Read more

Q&A with Author Anna-Marie McLemore

1. Tell us about your most recent book and how you came to write/illustrate it.

WILD BEAUTY is about queer Latina girls and enchanted, murderous gardens. The Nomeolvides women, including the youngest generation of five cousins, tend the grounds of La Pradera, a famously beautiful garden known both for enthralling visitors and killing those who break its rules. This story grew from my love of flowers and from wanting to write girls like me and my cousins into the world of fairy tales.

2. Do you think of yourself as a diverse author/illustrator?

I’m queer, Latina, and I’m married to a trans guy, so in a way I didn’t set out to write diverse fiction any more than I set out to live a diverse life. Writing inclusive stories was a matter of letting the truth I already know have a place in my work. 

Read more

Staying Hyphenated

 By Mitali Perkins

My dad—technically a refugee from East Pakistan (now Bangladesh)—became a harbor engineer, traveled far and wide, stood in the presence of Winston Churchill, Mahatma Gandhi, Mother Teresa, and Queen Elizabeth, and settled his family in California when I was in the seventh grade. He died this year, and I’m grieving hard, mourning the loss of his humor, loving company, and joyful spirit. I also miss his stories of Poshora, the village where seven generations of my family lived on a jute farm. Thanks to Dad’s deep roots in that particular place, no matter how people saw us, we didn’t identify ourselves as Asian-Americans, Indian-Americans, or even Bengali-Americans. I knew as a child that the Bose family was from Poshora in Faridpur, East Bengal.The problem is that now, without Dad’s witty, adept use of the Bangla language, recitations of Tagore’s poetry, and reminiscences from his childhood, it feels like the hyphen connecting my identities has taken a blow. Will it be fatal? My parents’ shift from country to country—something that I didn’t choose—has already cost me, leaving me to grow up far away from a supportive network of relatives and grandparents. Dad’s life and stories provided my particular connection to that faraway village in East Bengal. With Dad gone, will I tilt even more to the American side?

Read more

Industry Q&A with Publicist Jamie Tan

Candlewick Press Publicist Jamie Tan, with questions provided by summer marketing and publicity intern Melissa Lee:

As someone who’s spent a couple years trying to figure out the right career path, it didn’t dawn on me to consider publishing until I began blogging and reviewing.  What about publishing appealed to you?

My mother says I have been entranced with books as soon as I learned how to hold objects.
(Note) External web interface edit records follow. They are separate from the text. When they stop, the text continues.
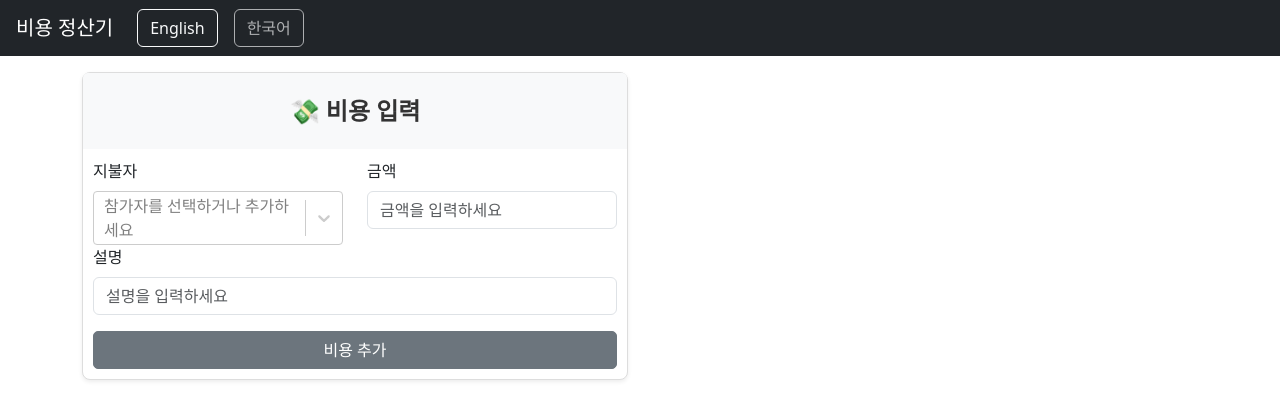
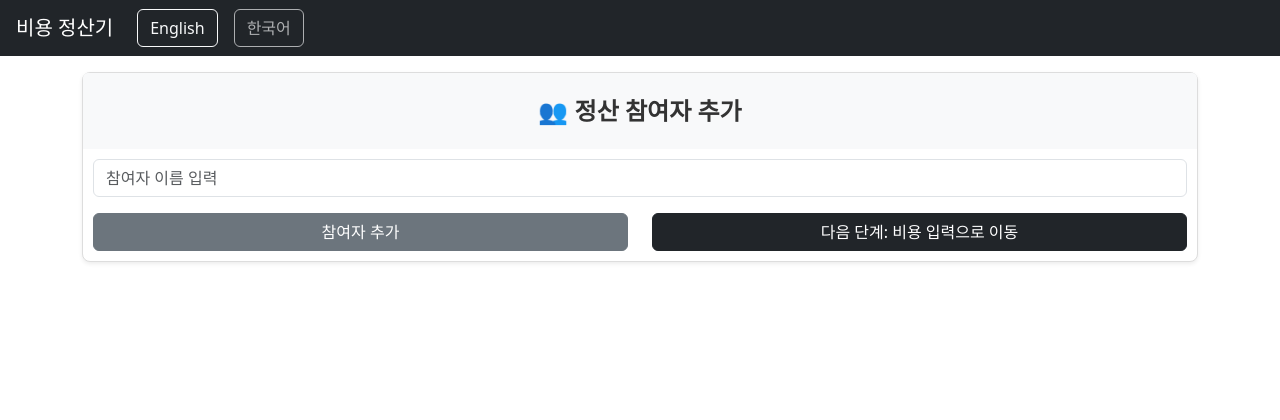
Before and after one commit to Huido93/expense-settler, a React (Create React App) app: page / in a window 1280 px wide. Shown: the top 420 px of the page. Built offline with nearby package versions, Linux system fonts and the light colour scheme.

Commit message:
added feature for selecting beneficiaries

```diff
--- a/src/App.js
+++ b/src/App.js
@@ -1,9 +1,10 @@
-import React, { useState, useEffect  } from 'react';
+import React, { useState, useEffect } from 'react';
 import 'bootstrap/dist/css/bootstrap.min.css';
 import { Container, Row, Col } from 'react-bootstrap';
 import { useTranslation } from 'react-i18next';
 import './i18n';  // Import i18n configuration
 import Header from './components/Header';
+import ParticipantInput from './components/ParticipantInput'; // New component for Phase 1
 import ExpenseForm from './components/ExpenseForm';
 import SettlementSummary from './components/SettlementSummary';
 
@@ -12,11 +13,12 @@ function App() {
   useEffect(() => {
     // Initialize Kakao SDK
     if (window.Kakao && !window.Kakao.isInitialized()) {
-      window.Kakao.init('877b5258147310dfd661a9ebea2e615f'); // Replace with your actual JavaScript Key
+      window.Kakao.init('877b5258147310dfd661a9ebea2e615f'); // My Kakao JavaScript Key
     }
   }, []);
 
   const { i18n } = useTranslation();
+  const [phase, setPhase] = useState(1);  // Phase 1: Input participants, Phase 2: Input expenses
   const [expenses, setExpenses] = useState([]);
   const [participants, setParticipants] = useState([]);
 
@@ -24,23 +26,22 @@ function App() {
     i18n.changeLanguage(lng);
   };
 
-  const updateParticipants = (updatedExpenses) => {
-    // Create a new set of participants based on the remaining expenses
-    const newParticipants = Array.from(new Set(updatedExpenses.map(expense => expense.paidBy)));
-    setParticipants(newParticipants);
+  const startPhase2 = () => {
+    if (participants.length > 0) {
+      setPhase(2);
+    } else {
+      alert('Please add at least one participant');
+    }
   };
 
   const addExpense = (expense) => {
     const updatedExpenses = [...expenses, expense];
     setExpenses(updatedExpenses);
-    updateParticipants(updatedExpenses);
-    console.log(expenses)
   };
 
   const removeExpense = (index) => {
     const updatedExpenses = expenses.filter((_, i) => i !== index);
     setExpenses(updatedExpenses);
-    updateParticipants(updatedExpenses);
   };
 
   return (
@@ -48,21 +49,32 @@ function App() {
       <Header changeLanguage={changeLanguage} language={i18n.language} />
       <Container>
         <Row className='mt-3'>
+          {phase === 1 && (
+            <Col md={12}>
+              <ParticipantInput
+                participants={participants}
+                setParticipants={setParticipants}
+                startPhase2={startPhase2}  // Proceed to Phase 2
+              />
+            </Col>
+          )}
+
+          {phase === 2 && (
+            <>
               <Col md={6}>
                 <ExpenseForm
                   addExpense={addExpense}
                   participants={participants}
-              setParticipants={setParticipants}
                 />
               </Col>
               <Col md={6}>
                 <SettlementSummary
                   expenses={expenses}
-              setExpenses={setExpenses}
-              removeExpense={removeExpense}
                   participants={participants}
                 />
               </Col>
+            </>
+          )}
         </Row>
       </Container>
     </div>
--- a/src/components/ExpenseForm.js
+++ b/src/components/ExpenseForm.js
@@ -1,6 +1,6 @@
 import React, { useState } from 'react';
 import { Row, Col, Form, Button, Card } from 'react-bootstrap';
-import CreatableSelect from 'react-select/creatable';
+import Select from 'react-select/creatable';
 import { useTranslation } from 'react-i18next';
 
 function ExpenseForm({ addExpense, participants, setParticipants }) {
@@ -9,10 +9,33 @@ function ExpenseForm({ addExpense, participants, setParticipants }) {
   const [description, setDescription] = useState('');
   const [amount, setAmount] = useState('');
   const [paidBy, setPaidBy] = useState(null);
+  const [beneficiaries, setBeneficiaries] = useState([]); // State for beneficiaries
+  const [selectAll, setSelectAll] = useState(false); // State for "Select All" checkbox
+
+  const handleSelectAllChange = (e) => {
+    const isChecked = e.target.checked;
+    setSelectAll(isChecked);
+    setBeneficiaries(isChecked ? [...participants] : []);
+  };
+
+  const handleBeneficiaryChange = (e) => {
+    const selected = e.target.value;
+    const isChecked = e.target.checked;
+
+    setBeneficiaries((prev) =>
+      isChecked
+        ? [...prev, selected] // Add beneficiary if checked
+        : prev.filter((b) => b !== selected) // Remove beneficiary if unchecked
+    );
+
+    if (!isChecked) {
+      setSelectAll(false); // Uncheck "Select All" if any individual is unchecked
+    }
+  };
 
   const handleSubmit = (e) => {
     e.preventDefault();
-    if (paidBy) {
+    if (paidBy && beneficiaries.length > 0) {
       const selectedParticipant = paidBy.value;
 
       // Add participant if not already in the list
@@ -20,10 +43,20 @@ function ExpenseForm({ addExpense, participants, setParticipants }) {
         setParticipants([...participants, selectedParticipant]);
       }
 
-      addExpense({ description, amount: parseFloat(amount), paidBy: selectedParticipant });
+      addExpense({
+        description,
+        amount: parseFloat(amount),
+        paidBy: selectedParticipant,
+        beneficiaries
+      });
+
       setDescription('');
       setAmount('');
       setPaidBy(null);
+      setBeneficiaries([]); // Reset beneficiaries after submitting
+      setSelectAll(false); // Reset "Select All" checkbox
+    } else {
+      alert(t('expenseForm.selectBeneficiariesWarning'));
     }
   };
 
@@ -38,7 +71,7 @@ function ExpenseForm({ addExpense, participants, setParticipants }) {
             <Col sm={6}>
               <Form.Group controlId="paidBy">
                 <Form.Label>{t('expenseForm.paidBy')}</Form.Label>
-                    <CreatableSelect
+                <Select
                   value={paidBy}
                   onChange={setPaidBy}
                   options={participants.map((p) => ({ label: p, value: p }))}
@@ -60,7 +93,6 @@ function ExpenseForm({ addExpense, participants, setParticipants }) {
             </Col>
           </Row>
 
-
           <Form.Group controlId="description">
             <Form.Label>{t('expenseForm.description')}</Form.Label>
             <Form.Control
@@ -69,6 +101,26 @@ function ExpenseForm({ addExpense, participants, setParticipants }) {
               value={description}
               onChange={(e) => setDescription(e.target.value)}
             />
+          </Form.Group>
+
+          <Form.Group controlId="beneficiaries">
+            <Form.Label>{t('expenseForm.beneficiaries')}</Form.Label>
+            <Form.Check
+              type="checkbox"
+              label={t('expenseForm.selectAll')}
+              checked={selectAll}
+              onChange={handleSelectAllChange}
+            />
+            {participants.map((participant, index) => (
+              <Form.Check
+                key={index}
+                type="checkbox"
+                label={participant}
+                value={participant}
+                checked={beneficiaries.includes(participant)}
+                onChange={handleBeneficiaryChange}
+              />
+            ))}
           </Form.Group>
 
           <Button variant="primary" type="submit" block className='mt-3 w-100'>
--- /dev/null
+++ b/src/components/ParticipantInput.js
@@ -0,0 +1,73 @@
+import React, { useState } from 'react';
+import 'bootstrap/dist/css/bootstrap.min.css';
+import { Row, Col, Form, Button, Card, ListGroup } from 'react-bootstrap';
+import { useTranslation } from 'react-i18next';
+import { FontAwesomeIcon } from '@fortawesome/react-fontawesome';
+import { faTrash } from '@fortawesome/free-solid-svg-icons';
+
+function ParticipantInput({ participants, setParticipants, startPhase2 }) {
+  const [newParticipant, setNewParticipant] = useState('');
+  const { t } = useTranslation(); // Hook to use translations
+
+  const addParticipant = () => {
+    if (newParticipant && !participants.includes(newParticipant)) {
+      setParticipants([...participants, newParticipant]);
+      setNewParticipant('');
+    }
+  };
+
+  const removeParticipant = (index) => {
+    const updatedParticipants = participants.filter((_, i) => i !== index);
+    setParticipants(updatedParticipants);
+  };
+
+  return (
+    <Card className="mb-3 shadow-sm">
+      <Card.Header>
+        👥 {t('participantInput.addParticipants')}
+      </Card.Header>
+      <Card.Body>
+        <Form.Group controlId="formNewParticipant">
+          <Form.Control
+            type="text"
+            placeholder={t('participantInput.enterParticipantName')}
+            value={newParticipant}
+            onChange={(e) => setNewParticipant(e.target.value)}
+          />
+        </Form.Group>
+
+        {participants.length > 0 && (
+          <ListGroup className="mt-3 mb-3">
+            <h6>{t('participantInput.list')}</h6>
+            {participants.map((participant, index) => (
+              <ListGroup.Item key={index} className="d-flex justify-content-between align-items-center">
+                {participant}
+                <FontAwesomeIcon
+                  icon={faTrash}
+                  style={{ cursor: 'pointer' }}
+                  className='text-danger'
+                  onClick={() => removeParticipant(index)}
+                />
+              </ListGroup.Item>
+            ))}
+          </ListGroup>
+        )}
+        <Row>
+          <Col md={6}>
+            <Button className="mt-3 w-100" onClick={addParticipant} variant='secondary'>
+              {t('participantInput.addParticipantButton')}
+            </Button>
+          </Col>
+          <Col md={6}>
+            <Button variant='dark' className="mt-3 w-100" onClick={startPhase2}  >
+              {t('participantInput.proceedToExpensesButton')}
+            </Button>
+          </Col>
+        </Row>
+
+      </Card.Body>
+    </Card>
+  );
+}
+
+export default ParticipantInput;
--- a/src/locales/en/translation.json
+++ b/src/locales/en/translation.json
@@ -3,6 +3,12 @@
     "navbar.home": "Home",
     "navbar.about": "About",
     "navbar.contact": "Contact",
+
+    "participantInput.addParticipants": "Add Participants",
+    "participantInput.enterParticipantName": "Enter participant name",
+    "participantInput.addParticipantButton": "Add Participant",
+    "participantInput.proceedToExpensesButton": "Next Step: Proceed to Expenses",
+    "participantInput.list": "List of Participants",
 
     "expenseForm.header": "Input Expense",
     "expenseForm.description": "Description",
@@ -10,12 +16,16 @@
     "expenseForm.amount": "Amount",
     "expenseForm.amountPlaceholder": "Enter amount",
     "expenseForm.paidBy": "Paid By",
-    "expenseForm.paidByPlaceholder": "Select or add a participant",
+    "expenseForm.paidByPlaceholder": "Select Payer",
+    "expenseForm.beneficiaries": "Select Beneficiaries",
     "expenseForm.addExpense": "Add Expense",
+    "expenseForm.selectBeneficiariesWarning": "Please select at least one beneficiary.",
+    "expenseForm.selectAll": "Select All",
 
     "expenseList.payer": "Payer",
     "expenseList.amount": "Amount",
     "expenseList.description": "Description",
+    "expenseList.beneficiaries": "Beneficiaries",
     "expenseList.actions": "Actions",
     "expenseList.edit": "Edit",
     "expenseList.save": "Save",
--- a/src/locales/ko/translation.json
+++ b/src/locales/ko/translation.json
@@ -3,6 +3,12 @@
     "navbar.home": "홈",
     "navbar.about": "소개",
     "navbar.contact": "연락처",
+
+    "participantInput.addParticipants": "정산 참여자 추가",
+    "participantInput.enterParticipantName": "참여자 이름 입력",
+    "participantInput.addParticipantButton": "참여자 추가",
+    "participantInput.proceedToExpensesButton": "다음 단계: 비용 입력으로 이동",
+    "participantInput.list": "참여자 목록",
 
     "expenseForm.header": "비용 입력",
     "expenseForm.description": "설명",
@@ -10,12 +16,16 @@
     "expenseForm.amount": "금액",
     "expenseForm.amountPlaceholder": "금액을 입력하세요",
     "expenseForm.paidBy": "지불자",
-    "expenseForm.paidByPlaceholder": "참가자를 선택하거나 추가하세요",
+    "expenseForm.paidByPlaceholder": "지불자를 선택하세요",
+    "expenseForm.beneficiaries": "수혜자 선택",
     "expenseForm.addExpense": "비용 추가",
+    "expenseForm.selectBeneficiariesWarning": "수혜자를 하나 이상 선택하세요.",
+    "expenseForm.selectAll": "모두 선택",
 
     "expenseList.payer": "지불자",
     "expenseList.amount": "금액",
     "expenseList.description": "설명",
+    "expenseList.beneficiaries": "수혜자",
     "expenseList.actions": "작업",
     "expenseList.edit": "수정",
     "expenseList.save": "저장",
```
Also changed, not shown: src/components/ExpenseList.js (+29 -7 lines), src/components/SettlementSummary.js (+12 -13 lines). Lines whose indentation alone changed are shown as unchanged.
The idea of getting to work with them was tantalizing – almost a privilege more than an occupation. As a kid I had no idea what kind of publishing jobs were out there, but I knew I wanted to make books and read to my heart’s content…and somehow get paid for it.

Since high school, I have been determined to pick a career that wouldn’t have me ending up in a cubicle feeling miserable. Not everyone is able to do what they love as their career. Though watching you, you seem to love being a publicist. What about being a publicist gets you up and out of bed every morning?

Easily, the people. I actually love working in my cubicle because I’m right next to some of the best people I know – incredibly intelligent people who can talk about everything from critical theories to promo items to the proper care of mint plants. I’m a really social person, and I don’t know what I would do without my co-workers nearby! I also work with some of the most pleasant authors and illustrators I’ve ever met, so not only do I want to keep my job, I want to make sure that these people get their work out there.

Read more